Woolly Hollow State Park

Woolly Hollow State Park, located near Greenbrier (Faulkner County), is unique among Arkansas’s fifty-two state parks because it began as the first scientific study in North America of soil and silt erosion with a specific watershed. Originally built in 1935, the lake and the surrounding area opened as a state park on November 2, 1973. The refurbished Woolly Cabin, the homestead of the family after whom the park is named, still stands in the park about three-quarters of a mile from its original location. Woolly Hollow remains one of Arkansas’s most popular state parks and hosts a number of activities for children and adults each year. In 1851, William Riley Woolly and his family left Waynesboro, Tennessee, to homestead in …

World Championship Quartz Crystal Dig

The World Championship Quartz Crystal Dig is held annually the second week of October in the Mount Ida (Montgomery County) area. According to Montgomery County: Our Heritage, “The Quartz Crystal Festival held October 24, 25 and 26, 1986, was attended by some two thousand residents and tourists from coast to coast.” The event was the idea of Paul G. Griffiths Sr. of the Mount Ida Area Chamber of Commerce and Sonny Stanley. The dig is a two-day event with two divisions: crystal points and clusters. The winners keep the crystal they mine and share in $1,500 in prize money. Contestants pay a $75 registration fee and compete in both divisions. On each of the three days of the dig, the …

World’s Championship Duck Calling Contest

The World’s Championship Duck Calling Contest is held every Thanksgiving weekend in Stuttgart (Arkansas County). The winner is named the World Champion Duck Caller. To qualify for the contest, a contestant must win a preliminary state or regional duck-calling contest sanctioned by the Stuttgart Chamber of Commerce and held in one of thirty-eight states. A preliminary contest is also held in Canada for Canadian residents. The first National Duck Calling Contest was held on Main Street in Stuttgart on November 24, 1936, in connection with the annual Arkansas Rice Carnival. It was sponsored by American Legion Post No. 48. The contest was originated by Thad McCollum of Stuttgart after a dispute broke out among local duck hunters as to who …

World’s Fairs, Arkansas’s Exhibitions at the

In 1876, the United States hosted its first World’s Fair in commemoration of the 100th anniversary of the Declaration of Independence: the United States Centennial Exposition held in Philadelphia, Pennsylvania.
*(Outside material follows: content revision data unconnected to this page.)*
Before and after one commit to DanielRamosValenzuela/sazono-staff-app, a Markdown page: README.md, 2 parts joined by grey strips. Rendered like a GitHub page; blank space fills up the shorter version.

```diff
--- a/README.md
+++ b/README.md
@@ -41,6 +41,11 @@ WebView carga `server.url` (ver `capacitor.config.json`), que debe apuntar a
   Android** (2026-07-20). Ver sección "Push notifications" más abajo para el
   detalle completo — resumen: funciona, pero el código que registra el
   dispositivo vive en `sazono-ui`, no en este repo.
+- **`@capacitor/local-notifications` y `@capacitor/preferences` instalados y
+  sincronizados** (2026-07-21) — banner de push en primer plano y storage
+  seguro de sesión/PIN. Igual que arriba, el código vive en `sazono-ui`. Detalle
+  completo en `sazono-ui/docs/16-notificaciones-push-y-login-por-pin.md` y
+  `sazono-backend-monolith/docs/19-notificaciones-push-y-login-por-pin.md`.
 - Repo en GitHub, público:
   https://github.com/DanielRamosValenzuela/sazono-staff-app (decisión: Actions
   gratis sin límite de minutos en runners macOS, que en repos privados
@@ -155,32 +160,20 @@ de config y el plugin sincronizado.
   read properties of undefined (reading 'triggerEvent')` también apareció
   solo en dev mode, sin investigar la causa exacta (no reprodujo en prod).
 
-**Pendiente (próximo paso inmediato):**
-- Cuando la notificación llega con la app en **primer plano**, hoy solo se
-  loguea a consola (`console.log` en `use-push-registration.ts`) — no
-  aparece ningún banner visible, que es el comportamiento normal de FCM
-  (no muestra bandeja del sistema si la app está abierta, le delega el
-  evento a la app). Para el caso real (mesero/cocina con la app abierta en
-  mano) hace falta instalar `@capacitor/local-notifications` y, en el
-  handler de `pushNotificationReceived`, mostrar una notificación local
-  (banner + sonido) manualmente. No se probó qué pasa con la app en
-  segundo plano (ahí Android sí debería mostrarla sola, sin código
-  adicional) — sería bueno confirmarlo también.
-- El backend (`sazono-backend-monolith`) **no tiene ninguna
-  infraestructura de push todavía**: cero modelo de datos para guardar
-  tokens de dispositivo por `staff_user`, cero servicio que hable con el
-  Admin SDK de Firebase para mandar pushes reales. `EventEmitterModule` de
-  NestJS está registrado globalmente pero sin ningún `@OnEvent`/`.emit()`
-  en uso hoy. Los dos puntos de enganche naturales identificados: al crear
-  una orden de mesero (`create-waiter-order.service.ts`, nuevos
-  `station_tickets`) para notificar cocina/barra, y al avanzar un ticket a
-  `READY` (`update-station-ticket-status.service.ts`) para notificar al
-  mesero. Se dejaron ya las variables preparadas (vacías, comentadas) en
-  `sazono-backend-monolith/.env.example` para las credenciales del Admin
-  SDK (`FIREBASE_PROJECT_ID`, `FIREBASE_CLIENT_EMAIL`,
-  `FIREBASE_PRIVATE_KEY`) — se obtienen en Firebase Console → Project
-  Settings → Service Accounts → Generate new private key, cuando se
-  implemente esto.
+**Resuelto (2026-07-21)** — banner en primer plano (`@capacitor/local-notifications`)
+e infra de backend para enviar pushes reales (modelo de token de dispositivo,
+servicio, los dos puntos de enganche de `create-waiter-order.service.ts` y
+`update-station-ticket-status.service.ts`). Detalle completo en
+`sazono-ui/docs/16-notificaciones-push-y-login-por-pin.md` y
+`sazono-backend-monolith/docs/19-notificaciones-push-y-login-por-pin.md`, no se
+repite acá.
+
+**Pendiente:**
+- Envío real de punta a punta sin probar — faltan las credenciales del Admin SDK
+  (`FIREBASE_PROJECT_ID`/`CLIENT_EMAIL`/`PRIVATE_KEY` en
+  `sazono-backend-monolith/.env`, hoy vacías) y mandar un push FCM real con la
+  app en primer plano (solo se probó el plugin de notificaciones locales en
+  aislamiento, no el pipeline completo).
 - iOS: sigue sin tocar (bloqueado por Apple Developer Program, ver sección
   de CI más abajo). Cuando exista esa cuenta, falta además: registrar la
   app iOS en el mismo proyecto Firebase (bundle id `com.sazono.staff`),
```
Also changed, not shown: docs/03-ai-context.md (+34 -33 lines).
International expositions, or World’s Fairs, emerged from the Great Exposition in London in 1851, which primarily focused on industrial innovation. World’s Fairs in the United States invited participation from each state, with each state funding its own building and displays. Arkansas’s participation in numerous World’s Fairs in the United States presented an opportunity to advertise the state’s accomplishments and promote settlement. While Arkansas participated in a number of World’s Fairs over the years, the most significant expositions occurred around the turn of the century. The Centennial Exposition (Philadelphia, Pennsylvania, 1876) …

World’s Shortest St. Patrick’s Day Parade

The World’s Shortest St. Patrick’s Day Parade, which is held in Hot Springs (Garland County), began in 2003 when a group of Hot Springs residents gathered in a pub on the city’s Bridge Street and began musing about ways to capitalize on the fact that the street had been named in Ripley’s Believe It or Not! during the 1950s and 1960s as the world’s shortest street in everyday use. The idea of holding a celebration on the ninety-eight-foot street in the heart of the historic city’s downtown area arose, and the approaching St. Patrick’s Day holiday emerged as an appropriate time to capitalize on Bridge Street’s reputation. The First Ever First Annual World’s Shortest St. Patrick’s Day Parade was held …